Monday, 9 July 2012: 10:30 AM
Essex Center/South (Westin Copley Place)
Yi Huang, Monash University, Monash UNI, VIC, Australia; and S. T. Siems, M. J. Manton, A. Protat, and J. Delanoë

The thermodynamic phase of the prevailing low-altitude clouds (tops below 3km) has a strong effect upon the radiative budget over the Southern Ocean (SO) (Mace et al. 2010), which has been found to be poorly represented in both state-of-the-art reanalysis and coupled global climate models (Trenberth and Fasullo, 2010).

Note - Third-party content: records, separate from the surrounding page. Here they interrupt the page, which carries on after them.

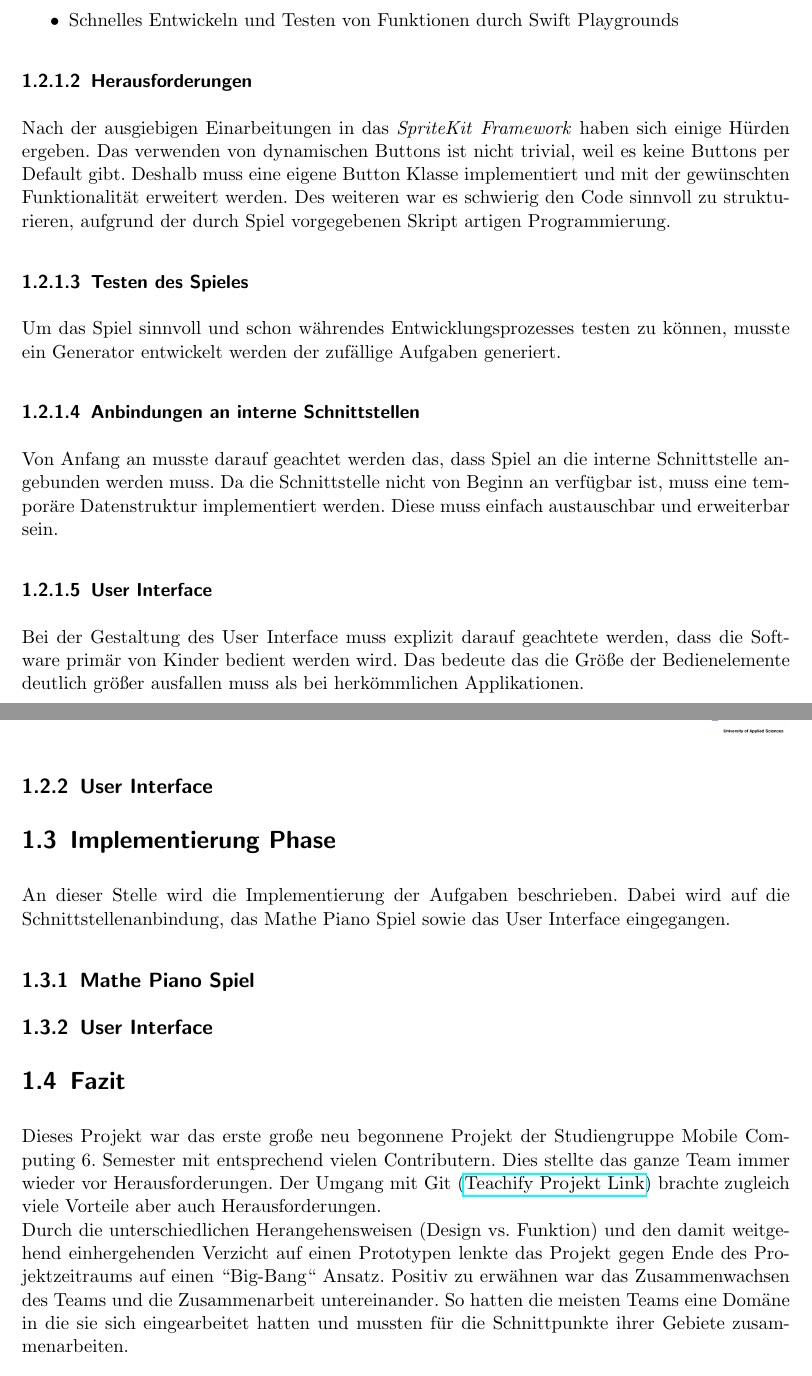
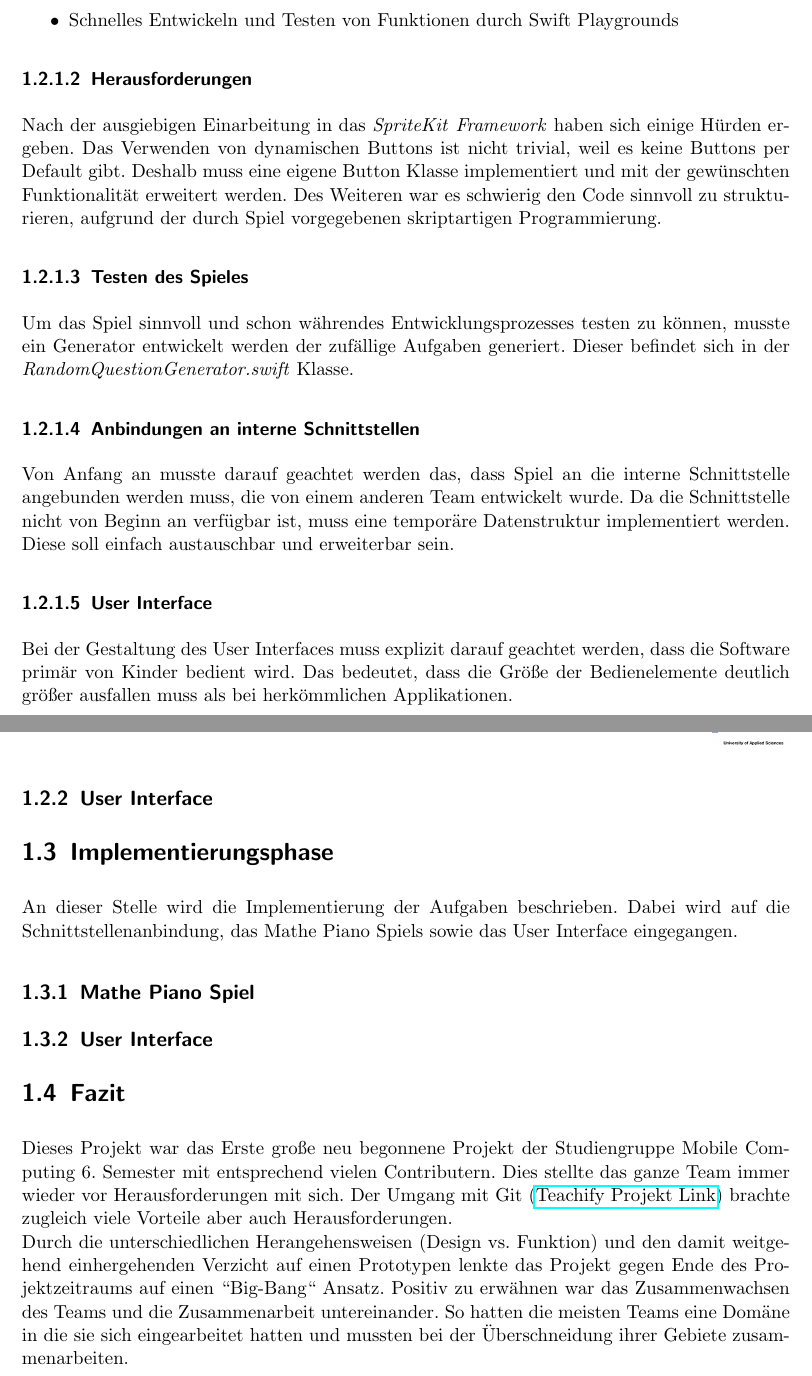
Before and after one commit to cpfeiffer94/Teachify, a LaTeX document (Dokumentation/Latex/Dokumentation.tex, which reads Dokumentation/Latex/content/studentGames.tex): two parts of pages 4 and 5 of 6, joined at a grey line, cut so that both start at the same text. Compiled offline with pdfLaTeX; a LaTeX package or settings file that is missing is left out; an older LaTeX class or package is replaced by its successor.

Commit message:
Renamed typo in Documentation file name. Updated Pflichtenheft. Updated student docu files.

```diff
--- a/Dokumentation/Latex/Dokumenation.tex
+++ b/Dokumentation/Latex/Dokumentation.tex
@@ -1,9 +1,9 @@
 \documentclass[
-    DIV12,
+    DIV=12,
     cleardouble=plain,
     headings=normal,
     pdftex,
-    headexclude,footexclude,
+    %headexclude,footexclude,
     final
 ]{scrreprt}
 
@@ -17,7 +17,7 @@
 \usepackage{scrpage2}
 \usepackage{longtable}
 \usepackage{caption}
-\usepackage{pgfplots}
+%\usepackage{pgfplots} not used?
 \usepackage{float}
 \usepackage{xcolor}
 \usepackage{color tbl}
--- a/Dokumentation/Latex/content/studentGames.tex
+++ b/Dokumentation/Latex/content/studentGames.tex
@@ -36,26 +36,25 @@ Als Game Engine wurde die von Apple entwickelte Engine namens SpriteKit verwende
 \end{itemize}
 
 \subsubsection{Herausforderungen}
-Nach der ausgiebigen Einarbeitungen in das \textit{SpriteKit} \textit{Framework} haben sich einige Hürden ergeben. Das verwenden von dynamischen Buttons ist nicht trivial, weil es keine Buttons per Default gibt. Deshalb muss eine eigene Button Klasse implementiert und mit der gewünschten Funktionalität erweitert werden. Des weiteren war es schwierig den Code sinnvoll zu strukturieren, aufgrund der durch Spiel vorgegebenen Skript artigen Programmierung.
+Nach der ausgiebigen Einarbeitung in das \textit{SpriteKit} \textit{Framework} haben sich einige Hürden ergeben. Das Verwenden von dynamischen Buttons ist nicht trivial, weil es keine Buttons per Default gibt. Deshalb muss eine eigene Button Klasse implementiert und mit der gewünschten Funktionalität erweitert werden. Des Weiteren war es schwierig den Code sinnvoll zu strukturieren, aufgrund der durch Spiel vorgegebenen skriptartigen Programmierung. %hier könnte doch der Code für einen Button als Beispiel in die Doku kommen. Eher besser in der Implementierungsphase
 \subsubsection{Testen des Spieles}
-Um das Spiel sinnvoll und schon währendes Entwicklungsprozesses testen zu können, musste ein Generator entwickelt werden der zufällige Aufgaben generiert.
+Um das Spiel sinnvoll und schon währendes Entwicklungsprozesses testen zu können, musste ein Generator entwickelt werden der zufällige Aufgaben generiert. Dieser befindet sich in der \textit{RandomQuestionGenerator.swift} Klasse.
 \subsubsection{Anbindungen an interne Schnittstellen}
-Von Anfang an musste darauf geachtet werden das, dass Spiel an die interne Schnittstelle angebunden werden muss. Da die Schnittstelle nicht von Beginn an verfügbar ist, muss eine temporäre Datenstruktur implementiert werden. Diese muss einfach austauschbar und erweiterbar sein.
+Von Anfang an musste darauf geachtet werden das, dass Spiel an die interne Schnittstelle angebunden werden muss, die von einem anderen Team entwickelt wurde. Da die Schnittstelle nicht von Beginn an verfügbar ist, muss eine temporäre Datenstruktur implementiert werden. Diese soll einfach austauschbar und erweiterbar sein.
 \subsubsection{User Interface}
-Bei der Gestaltung des User Interface muss explizit darauf geachtete werden, dass die Software primär von Kinder bedient werden wird. Das bedeute das die Größe der Bedienelemente deutlich größer ausfallen muss als bei herkömmlichen Applikationen.
+Bei der Gestaltung des User Interfaces muss explizit darauf geachtet werden, dass die Software primär von Kinder bedient wird. Das bedeutet, dass die Größe der Bedienelemente deutlich größer ausfallen muss als bei herkömmlichen Applikationen.
 
 \subsection{User Interface}
 
-\section{Implementierung Phase}
-An dieser Stelle wird die Implementierung der Aufgaben beschrieben. Dabei wird auf die Schnittstellenanbindung, das Mathe Piano Spiel sowie das User Interface eingegangen.
+\section{Implementierungsphase}
+An dieser Stelle wird die Implementierung der Aufgaben beschrieben. Dabei wird auf die Schnittstellenanbindung, das Mathe Piano Spiels sowie das User Interface eingegangen.
 \subsection{Mathe Piano Spiel}
 
 
 \subsection{User Interface}
-%please use/replace
-%\lstinputlisting[language=swift]{content/test.swift}%please use/replace
+
 
 \section{Fazit}
-Dieses Projekt war das erste große neu begonnene Projekt der Studiengruppe Mobile Computing 6. Semester mit entsprechend vielen Contributern. Dies stellte das ganze Team immer wieder vor Herausforderungen. Der Umgang mit Git (\href{https://github.com/cpfeiffer3008/Teachify}{Teachify Projekt Link}) brachte zugleich viele Vorteile aber auch Herausforderungen.\\
+Dieses Projekt war das Erste große neu begonnene Projekt der Studiengruppe Mobile Computing 6. Semester mit entsprechend vielen Contributern. Dies stellte das ganze Team immer wieder vor Herausforderungen mit sich. Der Umgang mit Git (\href{https://github.com/cpfeiffer3008/Teachify}{Teachify Projekt Link}) brachte zugleich viele Vorteile aber auch Herausforderungen.\\
 Durch die unterschiedlichen Herangehensweisen (Design vs. Funktion) und den damit weitgehend einhergehenden Verzicht auf einen Prototypen lenkte das Projekt gegen Ende des Projektzeitraums auf einen ``Big-Bang`` Ansatz.
-Positiv zu erwähnen war das Zusammenwachsen des Teams und die Zusammenarbeit untereinander. So hatten die meisten Teams eine Domäne in die sie sich eingearbeitet hatten und mussten für die Schnittpunkte ihrer Gebiete zusammenarbeiten.
+Positiv zu erwähnen war das Zusammenwachsen des Teams und die Zusammenarbeit untereinander. So hatten die meisten Teams eine Domäne in die sie sich eingearbeitet hatten und mussten bei der Überschneidung ihrer Gebiete zusammenarbeiten.
```
Also changed, not shown: Dokumentation/Pflichtenheft.pdf, Dokumentation/Latex/Dokumentation.tex (3 more changed lines), Dokumentation/Latex/content/studentGames.tex (6 more changed lines).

A 4-yr climatology of the thermodynamic phase and structure of the clouds over the SO (40-65°S,100-160°E) has been constructed with the A-Train merged product DARDAR-MASK for winter and summer. Low-elevation clouds (tops below 1km) with a weak seasonal cycle dominate this climatology. Such clouds predominantly reside in the temperature range from freezing to -20° C and are difficult to observe as a result of the physical limitation of the Cloud Profiling Radar (CPR) at this altitude and the lidar signal of CALIPSO commonly being attenuated. A cloud-top phase climatology comparison between CALIPSO, DARDAR-MASK and MODIS highlights the extensive presence of supercooled liquid water over the SO, particularly during summer. Glaciated and mixed phase cloud tops are appreciably recorded by DARDAR-MASK especially during winter.

A-Train observations have also been used to evaluate the Weather Research and Forecasting (WRFV3.3.1) simulations over this domain. These simulations show skill in capturing the overall structure and phase composition of the convective clouds associated with frontal passages, although they are sensitive to the microphysics scheme employed. The simulations, however, have greater difficulty capturing the wide spread low-elevation clouds that are not immediately associated with the frontal passage.

- Indicates paper has been withdrawn from meeting
- Indicates an Award Winner